Data supplied:
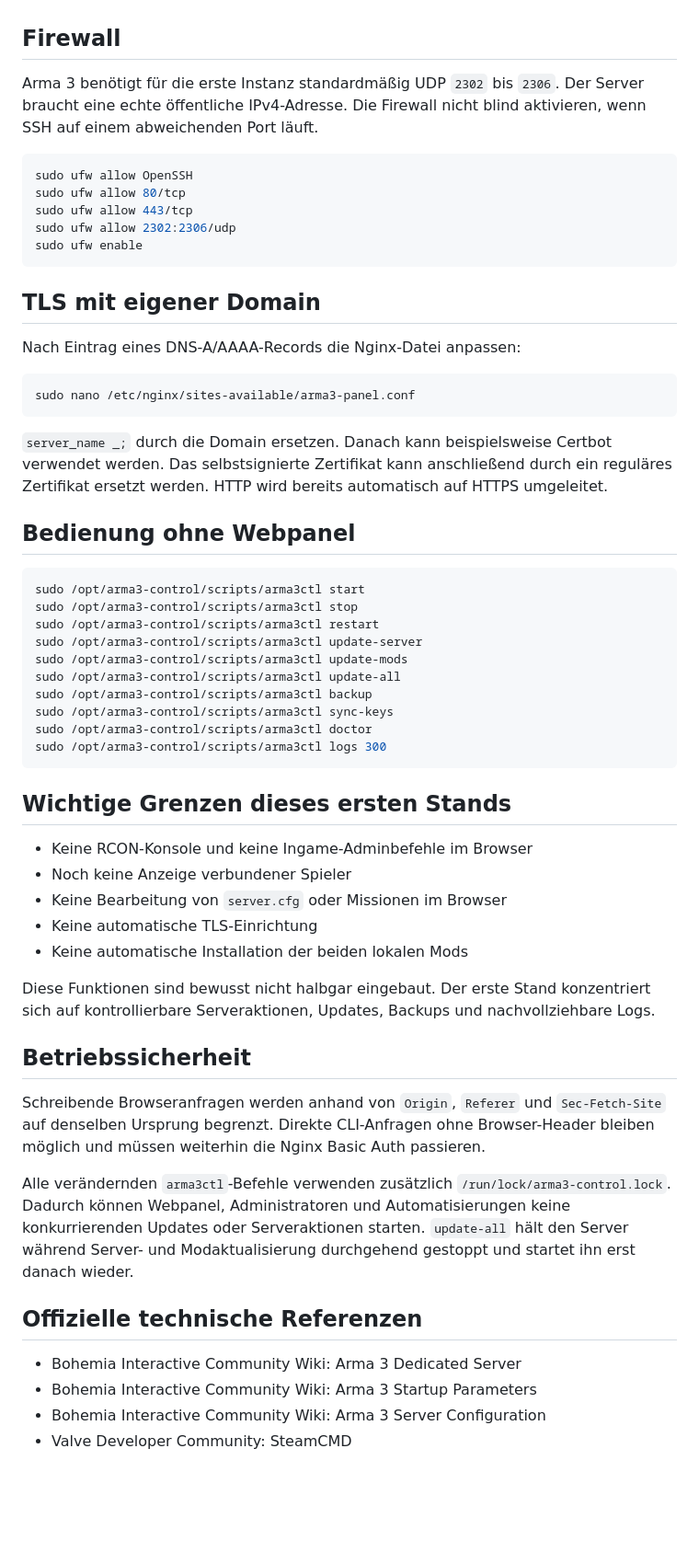
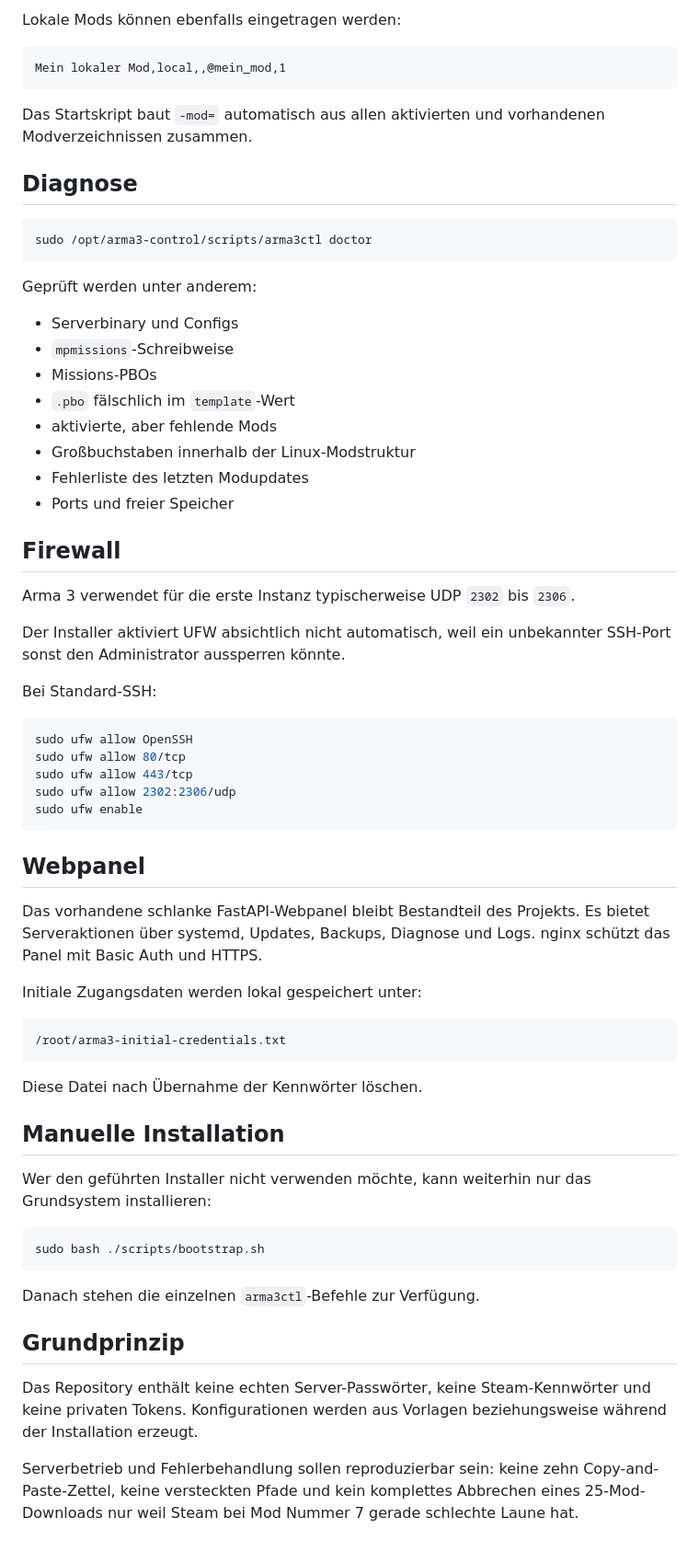
Before and after one commit to Montiemedia/arma-server-scripts, a Markdown page: README.md, the part around one of its changes. Shown at 92% size. Drawn GitHub-style; blank space fills up the shorter version.

````diff
--- a/README.md
+++ b/README.md
@@ -92,7 +171,35 @@ Das Panel ist anschließend über `https://<IPv4-Adresse>` erreichbar. Das Boots
+Lokale Mods können ebenfalls eingetragen werden:
+
+```csv
+Mein lokaler Mod,local,,@mein_mod,1
+```
+
+Das Startskript baut `-mod=` automatisch aus allen aktivierten und vorhandenen Modverzeichnissen zusammen.
+
+## Diagnose
+
+```bash
+sudo /opt/arma3-control/scripts/arma3ctl doctor
+```
+
+Geprüft werden unter anderem:
+
+- Serverbinary und Configs
+- `mpmissions`-Schreibweise
+- Missions-PBOs
+- `.pbo` fälschlich im `template`-Wert
+- aktivierte, aber fehlende Mods
+- Großbuchstaben innerhalb der Linux-Modstruktur
+- Fehlerliste des letzten Modupdates
+- Ports und freier Speicher
 
 ## Firewall
 
-Arma 3 benötigt für die erste Instanz standardmäßig UDP `2302` bis `2306`. Der Server braucht eine echte öffentliche IPv4-Adresse. Die Firewall nicht blind aktivieren, wenn SSH auf einem abweichenden Port läuft.
+Arma 3 verwendet für die erste Instanz typischerweise UDP `2302` bis `2306`.
+
+Der Installer aktiviert UFW absichtlich nicht automatisch, weil ein unbekannter SSH-Port sonst den Administrator aussperren könnte.
+
+Bei Standard-SSH:
 
 ```bash
 sudo ufw allow OpenSSH
@@ -102,57 +209,30 @@ sudo ufw allow 2302:2306/udp
 sudo ufw enable
 ```
 
-## TLS mit eigener Domain
+## Webpanel
 
-Nach Eintrag eines DNS-A/AAAA-Records die Nginx-Datei anpassen:
+Das vorhandene schlanke FastAPI-Webpanel bleibt Bestandteil des Projekts. Es bietet Serveraktionen über systemd, Updates, Backups, Diagnose und Logs. nginx schützt das Panel mit Basic Auth und HTTPS.
+
+Initiale Zugangsdaten werden lokal gespeichert unter:
+
+```text
+/root/arma3-initial-credentials.txt
+```
+
+Diese Datei nach Übernahme der Kennwörter löschen.
+
+## Manuelle Installation
+
+Wer den geführten Installer nicht verwenden möchte, kann weiterhin nur das Grundsystem installieren:
 
 ```bash
-sudo nano /etc/nginx/sites-available/arma3-panel.conf
+sudo bash ./scripts/bootstrap.sh
 ```
 
-`server_name _;` durch die Domain ersetzen. Danach kann beispielsweise Certbot verwendet werden. Das selbstsignierte Zertifikat kann anschließend durch ein reguläres Zertifikat ersetzt werden. HTTP wird bereits automatisch auf HTTPS umgeleitet.
+Danach stehen die einzelnen `arma3ctl`-Befehle zur Verfügung.
 
-## Bedienung ohne Webpanel
+## Grundprinzip
 
-```bash
-sudo /opt/arma3-control/scripts/arma3ctl start
-sudo /opt/arma3-control/scripts/arma3ctl stop
-sudo /opt/arma3-control/scripts/arma3ctl restart
-sudo /opt/arma3-control/scripts/arma3ctl update-server
-sudo /opt/arma3-control/scripts/arma3ctl update-mods
-sudo /opt/arma3-control/scripts/arma3ctl update-all
-sudo /opt/arma3-control/scripts/arma3ctl backup
-sudo /opt/arma3-control/scripts/arma3ctl sync-keys
-sudo /opt/arma3-control/scripts/arma3ctl doctor
-sudo /opt/arma3-control/scripts/arma3ctl logs 300
-```
+Das Repository enthält keine echten Server-Passwörter, keine Steam-Kennwörter und keine privaten Tokens. Konfigurationen werden aus Vorlagen beziehungsweise während der Installation erzeugt.
 
-## Wichtige Grenzen dieses ersten Stands
-
-- Keine RCON-Konsole und keine Ingame-Adminbefehle im Browser
-- Noch keine Anzeige verbundener Spieler
-- Keine Bearbeitung von `server.cfg` oder Missionen im Browser
-- Keine automatische TLS-Einrichtung
-- Keine automatische Installation der beiden lokalen Mods
-
-Diese Funktionen sind bewusst nicht halbgar eingebaut. Der erste Stand konzentriert sich auf kontrollierbare Serveraktionen, Updates, Backups und nachvollziehbare Logs.
-
-## Betriebssicherheit
-
-Schreibende Browseranfragen werden anhand von `Origin`, `Referer` und
-`Sec-Fetch-Site` auf denselben Ursprung begrenzt. Direkte CLI-Anfragen ohne
-Browser-Header bleiben möglich und müssen weiterhin die Nginx Basic Auth
-passieren.
-
-Alle verändernden `arma3ctl`-Befehle verwenden zusätzlich
-`/run/lock/arma3-control.lock`. Dadurch können Webpanel, Administratoren und
-Automatisierungen keine konkurrierenden Updates oder Serveraktionen starten.
-`update-all` hält den Server während Server- und Modaktualisierung durchgehend
-gestoppt und startet ihn erst danach wieder.
-
-## Offizielle technische Referenzen
-
-- Bohemia Interactive Community Wiki: Arma 3 Dedicated Server
-- Bohemia Interactive Community Wiki: Arma 3 Startup Parameters
-- Bohemia Interactive Community Wiki: Arma 3 Server Configuration
-- Valve Developer Community: SteamCMD
+Serverbetrieb und Fehlerbehandlung sollen reproduzierbar sein: keine zehn Copy-and-Paste-Zettel, keine versteckten Pfade und kein komplettes Abbrechen eines 25-Mod-Downloads nur weil Steam bei Mod Nummer 7 gerade schlechte Laune hat.
````
Also changed, not shown: other parts of README.md (+132 -53 lines).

Exercise instructions: How many lines in the listing above contain "Installation"? Give only the number.

Result below: 3